Kouchner and Levitte broke ranks with the French government in 2003, refusing to oppose the invasion of Iraq. Kouchner published an article in Le Monde arguing the positives in toppling Saddam Hussein.
Meanwhile in Israel, some have already registered their satisfaction:
Likud chairman Binyamin Netanyahu has said that with the coming to power of his friend Sarkozy, he expects French Middle East policy “will no longer be characterized by reflective anti-Israelism.”
For the full article see the Fanonites site –
PARIS : UN chief Ban Ki-Moon on Monday led global condemnation of a resurgence in fighting in Lebanon which has killed at least 55 people in two days and fuelled fears of a fresh humanitarian crisis.
Ban’s spokeswoman Michele Montas said the the UN secretary general was “gravely concerned about the fighting in the last two days between Fatah el-Islam gunmen and the Lebanese army” and also “strongly condemns yesterday’s terrorist bombing in Beirut.”
Lebanese troops pounded Islamist militiamen in a Palestinian refugee camp on Monday, the second day of the bloodiest internal fighting since the 1975-90 civil war.
At least 55 people have died over the past two days in fierce gun battles between the Lebanese army and militants from the shadowy Sunni group Fatah al-Islam, accused of links to Al-Qaeda and Syrian intelligence services.
“The actions of Fatah al-Islam are an attack on Lebanon’s stability and sovereignty,” Montas said, adding that Ban “welcomes the united stand taken by Palestinian factions in Lebanon denouncing these attacks on the Lebanese army.”
Saudi Arabia, one of Lebanon’s principal financial backers, made an appeal to maintain “the sovereignty and stability of Lebanon and support all that is likely to consolidate its security.”
The German presidency of the European Union said Berlin viewed the fighting with very great concern, and “condemns the attack on the Lebanese security forces in the strongest terms.”
Spain expressed “grave concern” over the bloodletting and underlined its “solid backing to the Lebanese government in dealing with the situation,” according to a foreign ministry statement.

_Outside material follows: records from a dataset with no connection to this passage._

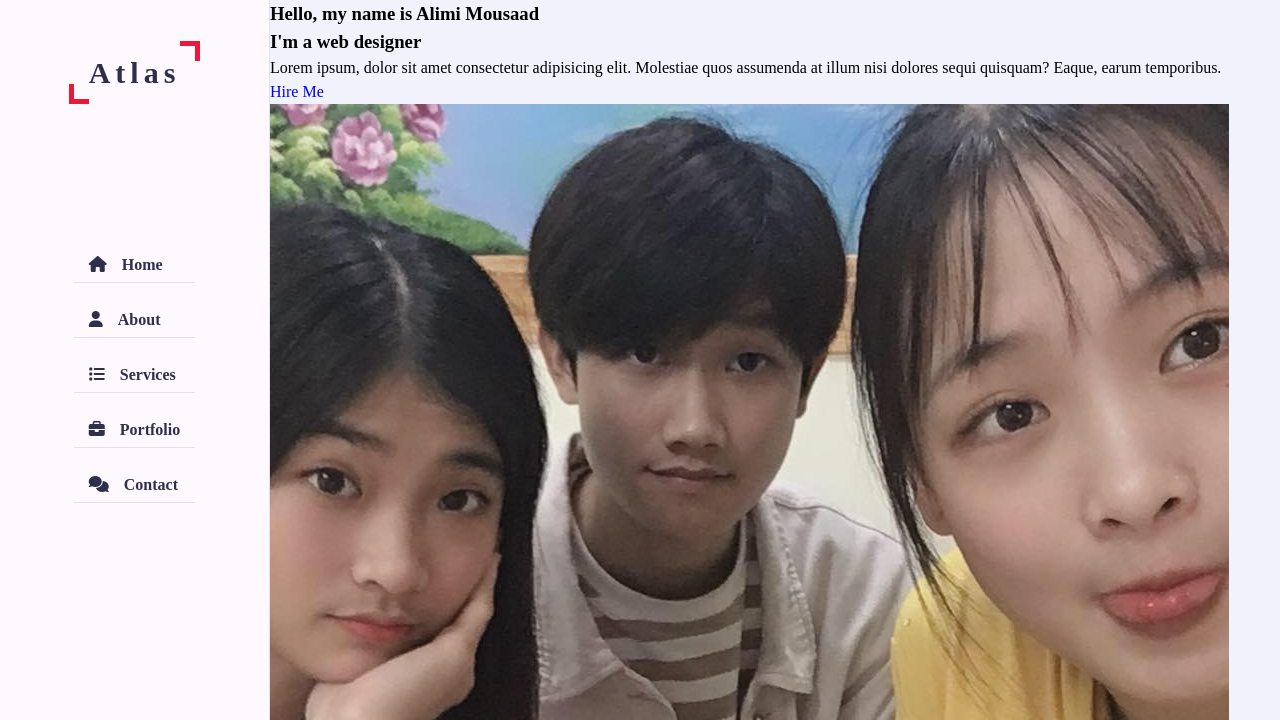
Repository: luanhoang0902/portfolio-ui
Page: index.html
These files come from the project's save history. The page is drawn as it stood at one moment and after the next save; the edit follows.
The browser window is 1280 px wide. The pictures show the whole page.
Some web fonts or font styles are not loaded; a fallback is used. Some web libraries are served in a nearby version.

Above is the page before, as saved 2022-06-02 14:49:47.

### index.html
<!DOCTYPE html>
<html lang="en">
  <head>
    <meta charset="UTF-8" />
    <meta http-equiv="X-UA-Compatible" content="IE=edge" />
    <meta name="viewport" content="width=device-width, initial-scale=1.0" />
    <title>Document</title>

    <!--  ===== CSS Files ===== -->
    <link rel="stylesheet" href="./css/style.css" />
    <link rel="stylesheet" href="./css/skins/color-1.css" />
    <link
      rel="stylesheet"
      href="https://cdnjs.cloudflare.com/ajax/libs/font-awesome/6.1.1/css/all.min.css"
    />
  </head>
  <body>
    <!--  ===== Main Container Start> ===== -->
    <div class="main-container">
      <!--  ===== Aside Start> ===== -->
      <div class="aside">
        <div class="logo">
          <a href="#"><span>A</span>tlas</a>
        </div>
        <div class="nav-toggler">
          <span></span>
        </div>
        <ul class="nav">
          <li><a href="#"><i class="fa fa-home" class = "active"></i>Home</a></li>
          <li><a href="#"><i class="fa fa-user"></i>About</a></li>
          <li><a href="#"><i class="fa fa-list"></i>Services</a></li>
          <li><a href="#"><i class="fa fa-briefcase"></i>Portfolio</a></li>
          <li><a href="#"><i class="fa fa-comments"></i>Contact</a></li>
        </ul>
      </div>
      <!--  ===== Aside End> ===== -->
      <!--  ===== Main Content Start> ===== -->
      <div class="main-content">
        <!--  ===== Home Selection Start> ===== -->
        <section class="home section">
          <div class="container">
            <div class="row">
              <div class="homer-info">
                <h3 class="hello">Hello, my name is <span class="name">Alimi Mousaad</span></h3>
                <h3 class="my-profession">I'm a <span class="typing">web designer</span></h3>
                <p>Lorem ipsum, dolor sit amet consectetur adipisicing elit. Molestiae quos assumenda at illum nisi dolores sequi quisquam? Eaque, earum temporibus.</p>
                <a href="#contact" class = "btn hire-me">Hire Me</a>
              </div>
              <div class="home-img">
                <img src="./images/avatar.JPG" alt="">
              </div>
            </div>
          </div>
        </section>
        <!--  ===== Home Selection End> ===== -->
      </div>
       <!--  ===== Main Content End> ===== -->
    </div>
    <!--  ===== Main Container End> ===== -->
    <!--  ===== JS Files ===== -->
    <script src="js/script.js"></script>
  </body>
</html>

### css/style.css
/* import font chữ vào */
@import url('https://fonts.googleapis.com/css2?family=Clicker+Script&family=Montserrat:ital,wght@1,100&family=Poppins:ital,wght@0,200;0,300;0,400;0,500;0,700;1,600&display=swap');
/* Khai báo biến */
:root
{
    --bg-black-900: #f2f2fc;
    --bg-black-100: #fdf9ff;
    --bg-balck-50: #e8dfec;

    --text-black-900: #302e4d;
    --text-black-700: #504e70;
}

body
{
    line-height: 1.5;
    font-size: 16px;
    font-family: 'Poopins' sans-serif;
}

*
{
    margin: 0;
    padding: 0;
    outline: none;
    text-decoration: none;
    box-sizing: border-box;
}

::before,::after {
    box-sizing: border-box;
}

ul
{
    list-style: none;
}

.section
{
    background: var(--bg-black-900);
    min-height: 100vh;
    display: block;
    position: fixed;
    left: 270px;
    top: 0;
    right: 0;
    opacity: 1;
}

/* aside */
.aside
{
    position: fixed;
    left: 0;
    top: 0;

    display: flex;
    justify-content: center;
    align-items: center;

    width: 270px;

    background: var(--bg-black-100);

    border-right: 1px solid var(--bg-balck-50);
    padding: 30px;
    height: 100%;
    z-index: 10;
}
.aside .logo
{
    position: absolute;
    top: 50px;
    font-size: 30px;
    text-transform: capitalize;
}
.aside .logo a
{
    position: relative;
    color: var(--text-black-900);
    font-weight: 700;

    padding: 15px 20px;
    font-size:30px;
    letter-spacing: 5px;
}
.aside .logo a span
{
    font-family: 'Click Script', cursive;
    font-family: 40px;
}
.aside .logo a::before
{
    content: '';
    position: absolute;
    bottom: 0;
    left: 0;
    width: 20px;
    height: 20px;

    border-bottom: 5px solid var(--skin-color);
    border-left: 5px solid var(--skin-color);
}
.aside .logo a::after
{
    content: '';
    position: absolute;
    top: 0;
    right: 0;
    width: 20px;
    height: 20px;

    border-top: 5px solid var(--skin-color);
    border-right: 5px solid var(--skin-color);
}
.aside .nav-toggler
{
    height: 40px;
    width: 45px;
    border: 1px solid var(--bg-balck-50);
    cursor: pointer;
    position: fixed;
    left: 300px;
    top: 20px;
    border-radius: 5px;
    background: var(--bg-balck-100);
    display: none;
    justify-content: center;
    align-items: center;
}
.aside .nav-toggler span
{
    height: 2px;
    width: 18px;
    background: var(--skin-color);
    display: inline-block;
    position: relative;
}
.aside .nav-toggler span::before
{
    content: '';
    height: 2px;
    width: 18px;
    background: var(--skin-color);
    position: absolute;
    top: -6px;
    left: 0;
}
.aside .nav-toggler span::after
{
    content: '';
    height: 2px;
    width: 18px;
    background: var(--skin-color);
    position: absolute;
    top: 6px;
    left: 0;
}
.aside .nav
{
    margin-top: 50px;
}
.aside .nav li
{
    margin-bottom: 20px;
    display: block;
}
.aside .nav li a
{
    font-size: 16px;
    font-weight: 600;
    display: block;
    border-bottom: 1px solid var(--bg-balck-50);
    color: var(--text-black-900);
    padding: 5px 15px;
}
.aside .nav li a.active
{
    color: var(--skin-color);
}
.aside .nav li a i
{
    margin-right: 15px;
}

Loaded but not shown: css/skins/color-1.css (common file); js/script.js (no copy from this time; the picture is the same without it)

After the next save:
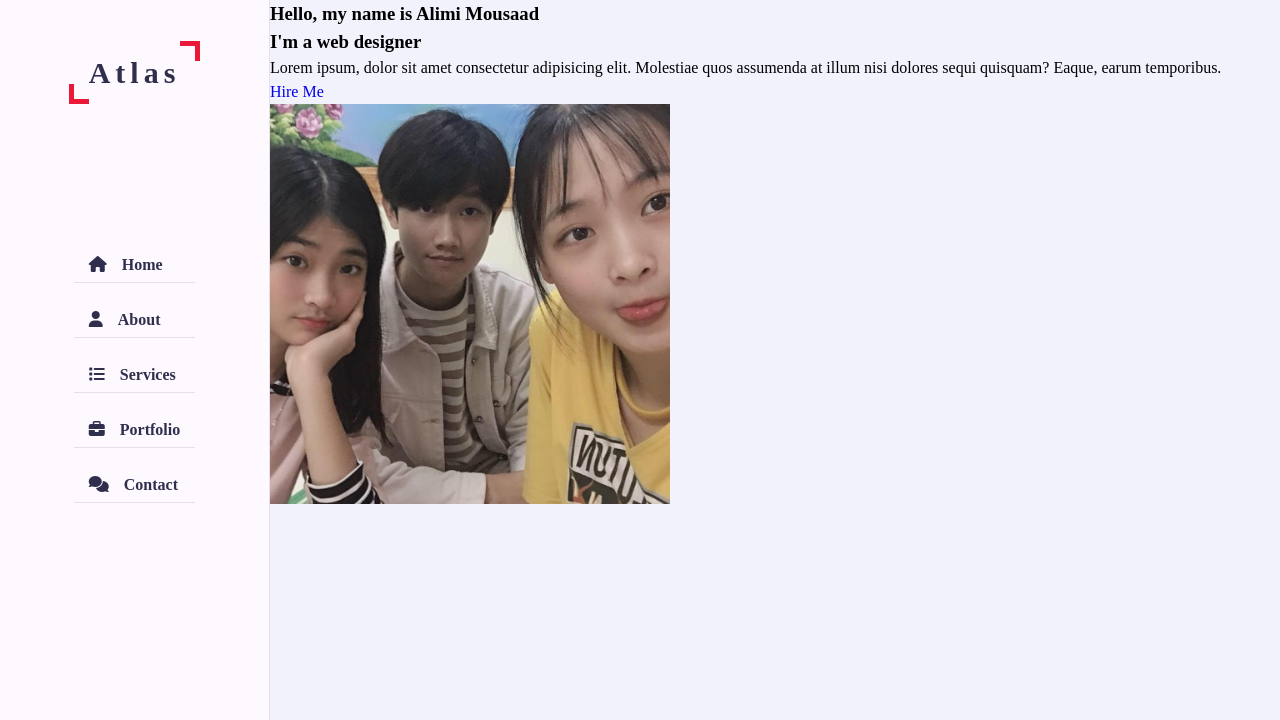
Saved 57 s later.
--- a/css/style.css
+++ b/css/style.css
@@ -183,3 +183,9 @@
 {
     margin-right: 15px;
 }
+/* Home */
+.home .home-img img
+{
+    height: 400px;
+
+}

Britain backed the Lebanese military offensive in northern Lebanon in a statement by Foreign Office junior minister Kim Howells.
“The existence of extremists sympathetic to Al-Qaeda in the camp is a threat to Lebanon and the broader region and the vast majority of Palestinians in that camp and others oppose them,” he said.

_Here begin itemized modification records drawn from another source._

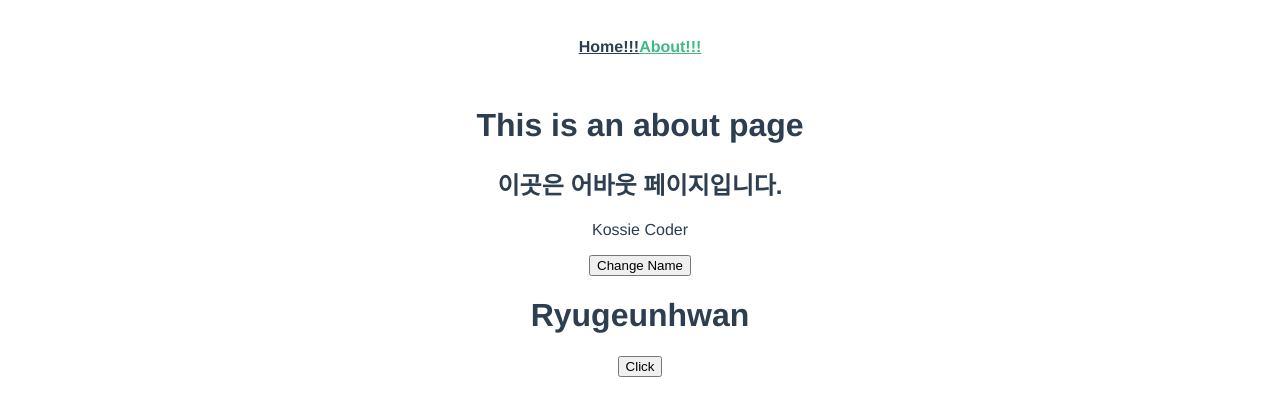
Repository: RyuGeunHwan/code_J
Page: /about (app in vue-router/)
The author's editor kept a copy of each file at every save. The page is drawn from the files as they stood at one save, then again after the next save.
The browser window is 1280 px wide. The pictures show the whole page.
The project was rebuilt for these pictures with package versions that can differ from the ones it lists, and the page was loaded fresh each time. Also part of the build but not shown: vue-router/src/views/Home.vue.

Above is the page before, as saved 2022-08-19 17:14:06.

After the next save:
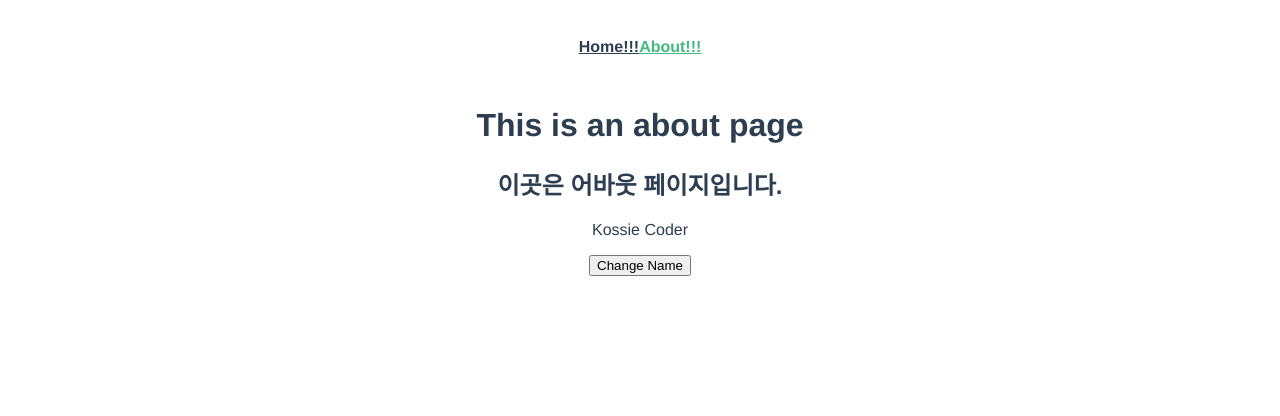
Saved 53 s later.
--- a/vue-router/src/views/About.vue
+++ b/vue-router/src/views/About.vue
@@ -3,8 +3,6 @@
     <h1>This is an about page</h1>
     <h2>이곳은 어바웃 페이지입니다.</h2>
     <KossieCoder/>
-    <h1>{{fullName}}</h1>
-    <button @click="changeName">Click</button>
   </div>
 </template>
 
@@ -14,33 +12,6 @@ import KossieCoder from '@/components/KossieCoder.vue';
 export default {
   components:{
     KossieCoder
-  },
-  name : 'App',
-  data(){
-    return{
-      firstName : 'Ryu',
-      lastName : 'geunhwan',
-    };
-  },
-  methods : {
-    changeName(){
-      this.fullName = "nin ano";
-    }
-  },
-  computed:{
-    fullName: {
-        get:function(){
-          console.log('3번');
-          return this.firstName+''+this.lastName;
-        },
-        set: function(newValue){
-          alert('Setting new name: ' + newValue);
-          var name = newValue.split(' '); //eslint-disable-line no-unused-vars
-          this.firstName = name[0];
-          this.lastName = name[1];
-        }
-      }
-    }
   }
-
+}
 </script>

London also condemned Sunday’s bombing in east Beirut that killed one person and injured many others.
In Paris, French Foreign Minister Bernard Kouchner spoke with Lebanese Prime Minister Fuad Siniora on Sunday to assure him of France’s solidarity, his office said.
During his call, Kouchner stressed the importance Paris gave to “the independence, sovereignty and stability of Lebanon” and the need to “investigate the situation, especially in Tripoli.”
Richard Cook, director of the United Nations Relief Works Agency for Palestine refugees (UNRWA), said the fighting in and around Nahr al-Bared camp was a “developing humanitarian crisis.”
However, Syria on Monday said the current turmoil was a bid to prod the UN Security Council into setting up the international tribunal to try suspects in the murder of Lebanese ex-premier Rafiq Hariri.
Syria’s UN Ambassador Bashar Jaafari also denied any ties between Damascus and the Islamist extremists currently battling the Lebanese army.
“Every time there is a meeting in the Security Council to deal with the Lebanese crisis, one or two days before the Council meets, there is some kind of trouble, either assassinations, or explosions or attempts to assassinate somebody,” he said.
“This is not a coincidence…Some people are trying to influence the Security Council and to make pressure on the Council so they can go ahead with the adoption of the draft resolution on the tribunal,” he said.
Lebanon has been in turmoil since the mandate of Damascus-backed President Emile Lahoud was extended for three years in 2004 under a Syrian-inspired constitutional amendment.
The country has remained split between pro- and anti-Syrian camps.